I WANT TO CHANGE THIS. It’s so interesting to me how it’s seen as a male dominated philosophy. It has nothing to do with gender, it has to do with just being a better person and being the best version of yourself. My brand ‘The Skinny Confidential’ is all about being the best version of you. It’s not about being someone else, it’s about taking what you have and creating your own strategic future. Anyone can benefit from stoicism because it teaches invaluable lessons like perseverance, serenity, and resilience.
The Stoics believed that philosophy transcended any individual human being or society. It’s not rooted in any one gender, but in the universal principles of life, the human experience.

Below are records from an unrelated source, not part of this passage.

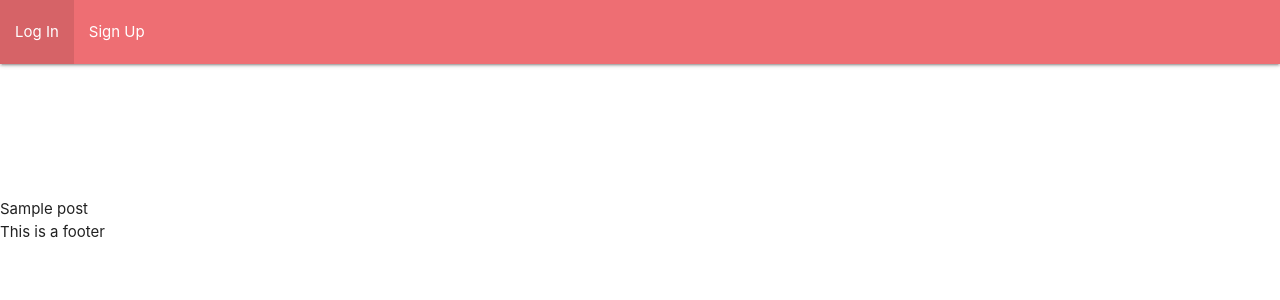
After one commit to Brosari0/showtube, a Django app: page /posts/1/ in a window 1280 px wide. The commit adds this page. Shown: the top 300 px of the page. Run offline with Django 4.2, Linux system fonts and the light colour scheme; tables that the repository leaves empty hold one stand-in row (values such as "Sample post").

Commit message:
allow a user to post, add detail page, alter migrations/model, add url detail/index, add function post_details/post_index in view

```diff
--- a/main_app/models.py
+++ b/main_app/models.py
@@ -3,6 +3,7 @@ from django.conf import settings
 from django.contrib.auth.models import User
 from django.urls import reverse
 from datetime import datetime
+
 
 # Create your models here.
 class Post(models.Model):
@@ -10,13 +11,13 @@ class Post(models.Model):
     title = models.CharField(max_length=200)
     description = models.TextField(null=True, blank=True)
     youtube_url = models.URLField(max_length=255, null=True, blank=True)
-    date = models.DateField('Post Date', default=datetime.now())
+    date = models.DateField('Post Date', default=datetime.now)
 
     def get_absolute_url(self):
-        return reverse('posts_detail', kwargs={'pk':self.id})
+        return reverse('detail', kwargs={'post_id':self.id})
 
     def __str__(self):
-        return self.name
+        return self.title
 
     class Meta:
         ordering = ['-date']
--- a/main_app/templates/base.html
+++ b/main_app/templates/base.html
@@ -18,7 +18,7 @@
             <ul>
                 {% if user.is_authenticated %}
                 <li>About</li>
-                <li>Index</li>
+                <li><a href="{% url 'index' %}"></a> Index</li>
                 <li><a href="{% url 'create_post' %}">Create Post</a></li>
                 <li><a href="{% url 'logout' %}">Log Out</a></li>
                 {% else %}
--- /dev/null
+++ b/main_app/templates/posts/detail.html
@@ -0,0 +1,8 @@
+{% extends 'base.html' %}
+{% block content %}
+<div>
+    {{ post.title }}
+    <iframe src="{{ post.youtube_url }}" frameborder="0"></iframe>
+</div>
+
+{% endblock %}
--- a/main_app/urls.py
+++ b/main_app/urls.py
@@ -1,9 +1,10 @@
 from django.urls import path
 from . import views
-from django.urls import re_path
 
 urlpatterns = [
     path('', views.home, name='home'),
     path('accounts/signup/', views.signup, name='signup'),
+    path('posts/index/', views.posts_index, name='index'),
     path('posts/create/', views.CreatePost.as_view(), name='create_post'),
+    path('posts/<int:post_id>/', views.posts_detail, name='detail'),
 ]
--- a/main_app/views.py
+++ b/main_app/views.py
@@ -38,3 +38,15 @@ class CreatePost(CreateView):
         form.instance.user = self.request.user
     # Let the CreateView do its job as usual (saving the object and redirecting)
         return super().form_valid(form)
+
+def posts_index(request):
+  posts = Post.objects.filter(user=request.user)
+  return render(request, 'posts/index.html', {
+    'posts': posts
+  })
+
+def posts_detail(request, post_id):
+    post = Post.objects.get(id=post_id)
+    return render(request, 'posts/detail.html', {
+        'post': post
+    })
```
Also changed, not shown: main_app/templates/posts/index.html (+20 -0 lines), main_app/migrations/0002_alter_post_date.py.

Musonius Rufus—Epictetus’s teacher—was one of the pioneers of gender equality, at least in philosophy. “It is not men alone who possess eagerness and a natural inclination towards virtue,” he said, “but women also. Women are pleased no less than men by noble and just deeds, and reject the opposite of such actions. Since that is so, why is it appropriate for men to seek out and examine how they might live well, that is, to practise philosophy, but not women?”
Stoicism isn’t male or female. It’s human. It’s for anyone trying to get better. It’s for all of us—since everyone needs more perseverance, serenity and resilience. It’s even for you.